Bruce Beresford had wanted to make a documentary about Sydney "even from when I
first started working in films. I once planned a film about the Harbour Bridge, but that
never came to anything." So this time, when asked to make one for the giant IMAX
screen, "I really jumped at the chance, because with IMAX, with all its detail and
that enormous screen, you'll see the city even better than you can walking around in
it." But fate intervened yet again.
"shared the task"
Just as he was setting his schedule, shooting on his latest Hollywood movie, the Tommy
Lee Jones / Ashley Judd drama, Double Jeopardy, was delayed, clashing with the Sydney
schedule, which couldn't be put back. It looked like Beresford was going to miss his
big(screen) chance. Instead, he shared the task, and Geoff Burton was recruited to
That meant staying in touch by email and Fedex, who delivered the daily rushes to
Beresford in Los Angeles, where he was finishing Double Jeoprady. "I felt a bit like
that Polish director who directed a film while he was in jail for the entire shoot - and

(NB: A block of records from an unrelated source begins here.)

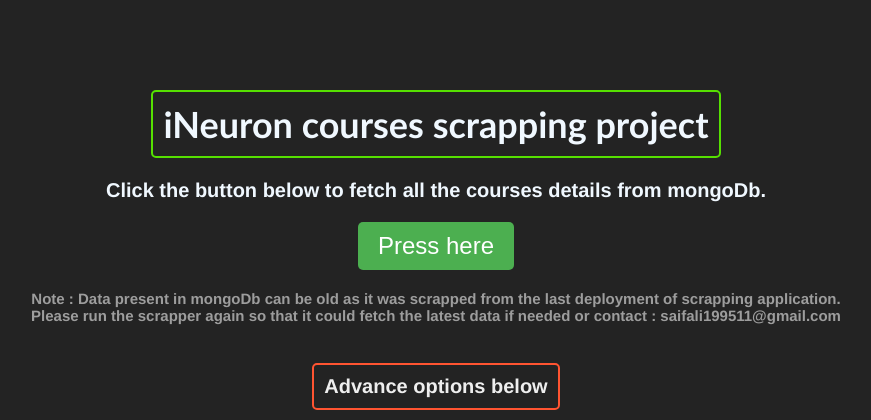
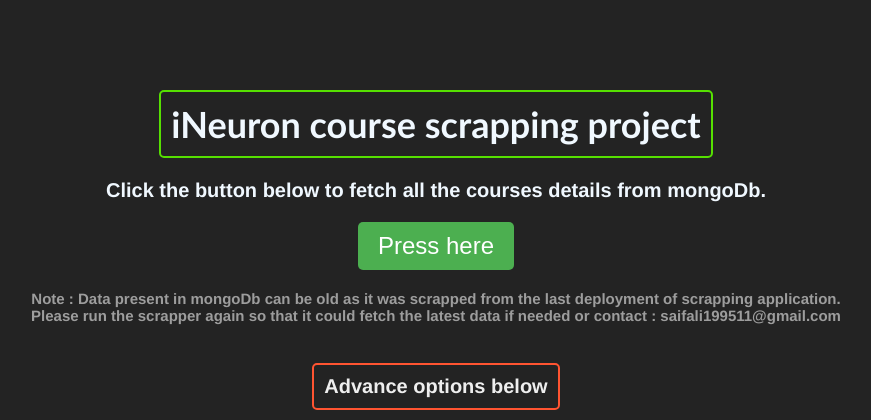
Before and after one commit to JokerDD/ineuron_scrapping, a Flask app: page / in a window 1280 px wide. Shown: the top 420 px of the page, without its empty margins (204-1075 px from the left). Run offline with Flask 2, Linux system fonts and the light colour scheme; data that the repository does not hold is empty.

Commit message:
html changes

```diff
--- a/templates/index.html
+++ b/templates/index.html
@@ -87,7 +87,7 @@
 </head>
 <body>
 
-	<h1>iNeuron courses scrapping project</h1>
+	<h1>iNeuron course scrapping project</h1>
     <h2>Click the button below to fetch all the courses details from mongoDb.</h2>
 
     <div class="form">
```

he won a Best Foreign Film Academy Award for it!" says Beresford, during a short stay
in Sydney before flying back to Los Angeles for the media previews of Double Jeopardy in
The two - Beresford the eminent director, Burton the eminent cinematographer - had
different visions for a documentary about Sydney, and the end result embraces both:
Beresford's strongly historic approach, complemented by the use of graphics and artwork,
Burton with a more contemporary feel and the inclusion of a gentle love story.
Sydney - Story of a City is a 70mm format documentary-drama covering Sydney from the
1780's to the present day. History is revealed through Virginia, an English girl played by
Lucy Bell, who visits Australia to investigate her family history, which may or may not
include a convict. At a dig in The Rocks, site of Sydney's historic beginnings, Bell meets
Marco, an archaeologist, played by Paul Mercurio, and together they explore the city and
its past - and by the film's end, a romance appears to be budding.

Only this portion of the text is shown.